Source material section start

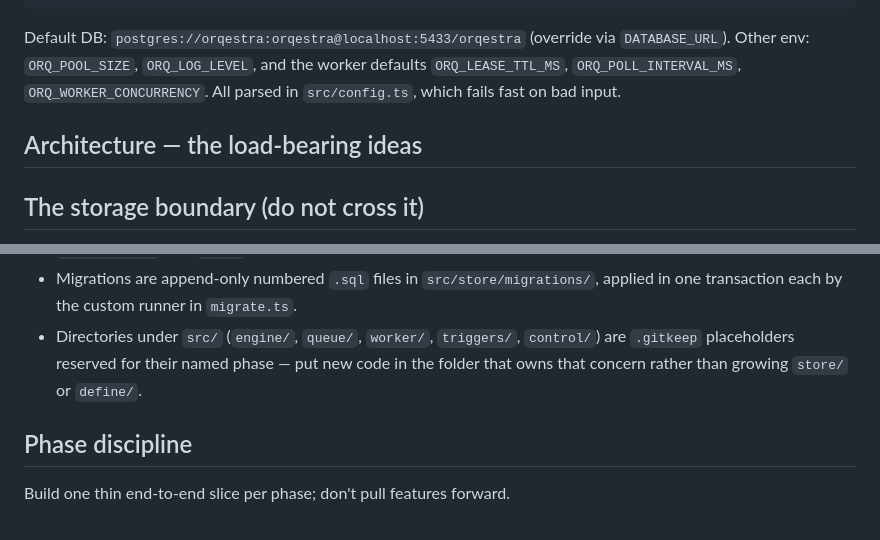
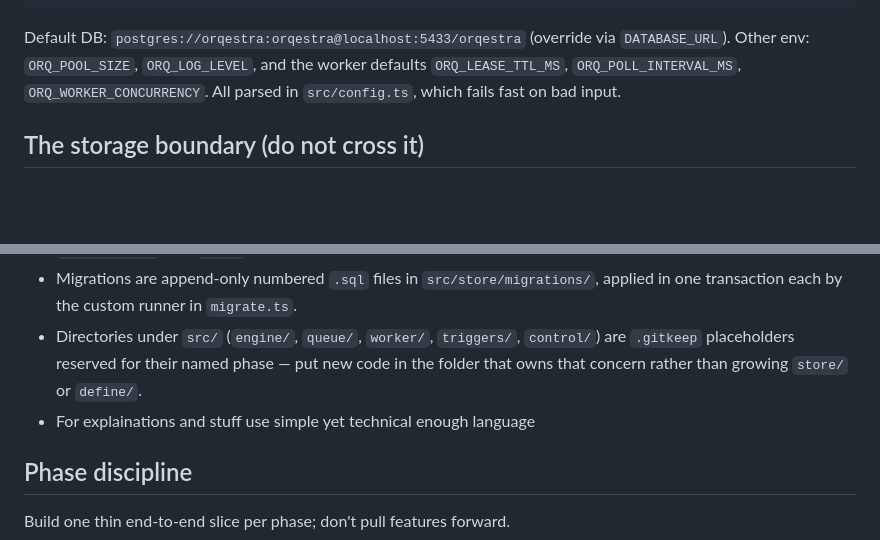
Before and after one commit to Sahil-796/orqestra, a Markdown page: CLAUDE.md, 2 parts joined by grey strips. Drawn GitHub-style; blank space fills up the shorter version.

```diff
--- a/CLAUDE.md
+++ b/CLAUDE.md
@@ -19,8 +19,6 @@ bun run db:down        # stop Postgres
 
 Default DB: `postgres://orqestra:orqestra@localhost:5433/orqestra` (override via `DATABASE_URL`). Other env: `ORQ_POOL_SIZE`, `ORQ_LOG_LEVEL`, and the worker defaults `ORQ_LEASE_TTL_MS`, `ORQ_POLL_INTERVAL_MS`, `ORQ_WORKER_CONCURRENCY`. All parsed in `src/config.ts`, which fails fast on bad input.
 
-## Architecture — the load-bearing ideas
-
 ## The storage boundary (do not cross it)
 
 `engine/` (and everything outside `store/`) must know **nothing** about Postgres — it talks to storage only through typed functions in `src/store/repositories.ts`. Only `src/store/{client,migrate,repositories}.ts` may import the `postgres` package. This keeps correctness-critical logic unit-testable without a DB and leaves storage swappable. When adding queries, add a typed repository function; don't inline SQL elsewhere.
@@ -33,6 +31,7 @@ Default DB: `postgres://orqestra:orqestra@localhost:5433/orqestra` (override via
 - Results/errors persist as `jsonb`; use the `Result<T>` codec + `serializeError`/`deserializeError` in `src/types.ts` (raw `Error` objects are not JSON-safe).
 - Migrations are append-only numbered `.sql` files in `src/store/migrations/`, applied in one transaction each by the custom runner in `migrate.ts`.
 - Directories under `src/` (`engine/`, `queue/`, `worker/`, `triggers/`, `control/`) are `.gitkeep` placeholders reserved for their named phase — put new code in the folder that owns that concern rather than growing `store/` or `define/`.
+- For explainations and stuff use simple yet technical enough language
 
 ## Phase discipline
 
```
Also changed, not shown: docs/phase-1-types.md (added, +149 -0 lines).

Source material section end

■ Task description ■
Copy all of the data word for word, and keep the pictures out of it.

■ Answer space ■
Before and after one commit to Sahil-796/orqestra, a Markdown page: CLAUDE.md, 2 parts joined by grey strips. Drawn GitHub-style; blank space fills up the shorter version.

```diff
--- a/CLAUDE.md
+++ b/CLAUDE.md
@@ -19,8 +19,6 @@ bun run db:down        # stop Postgres
 
 Default DB: `postgres://orqestra:orqestra@localhost:5433/orqestra` (override via `DATABASE_URL`). Other env: `ORQ_POOL_SIZE`, `ORQ_LOG_LEVEL`, and the worker defaults `ORQ_LEASE_TTL_MS`, `ORQ_POLL_INTERVAL_MS`, `ORQ_WORKER_CONCURRENCY`. All parsed in `src/config.ts`, which fails fast on bad input.
 
-## Architecture — the load-bearing ideas
-
 ## The storage boundary (do not cross it)
 
 `engine/` (and everything outside `store/`) must know **nothing** about Postgres — it talks to storage only through typed functions in `src/store/repositories.ts`. Only `src/store/{client,migrate,repositories}.ts` may import the `postgres` package. This keeps correctness-critical logic unit-testable without a DB and leaves storage swappable. When adding queries, add a typed repository function; don't inline SQL elsewhere.
@@ -33,6 +31,7 @@ Default DB: `postgres://orqestra:orqestra@localhost:5433/orqestra` (override via
 - Results/errors persist as `jsonb`; use the `Result<T>` codec + `serializeError`/`deserializeError` in `src/types.ts` (raw `Error` objects are not JSON-safe).
 - Migrations are append-only numbered `.sql` files in `src/store/migrations/`, applied in one transaction each by the custom runner in `migrate.ts`.
 - Directories under `src/` (`engine/`, `queue/`, `worker/`, `triggers/`, `control/`) are `.gitkeep` placeholders reserved for their named phase — put new code in the folder that owns that concern rather than growing `store/` or `define/`.
+- For explainations and stuff use simple yet technical enough language
 
 ## Phase discipline
 
```
Also changed, not shown: docs/phase-1-types.md (added, +149 -0 lines).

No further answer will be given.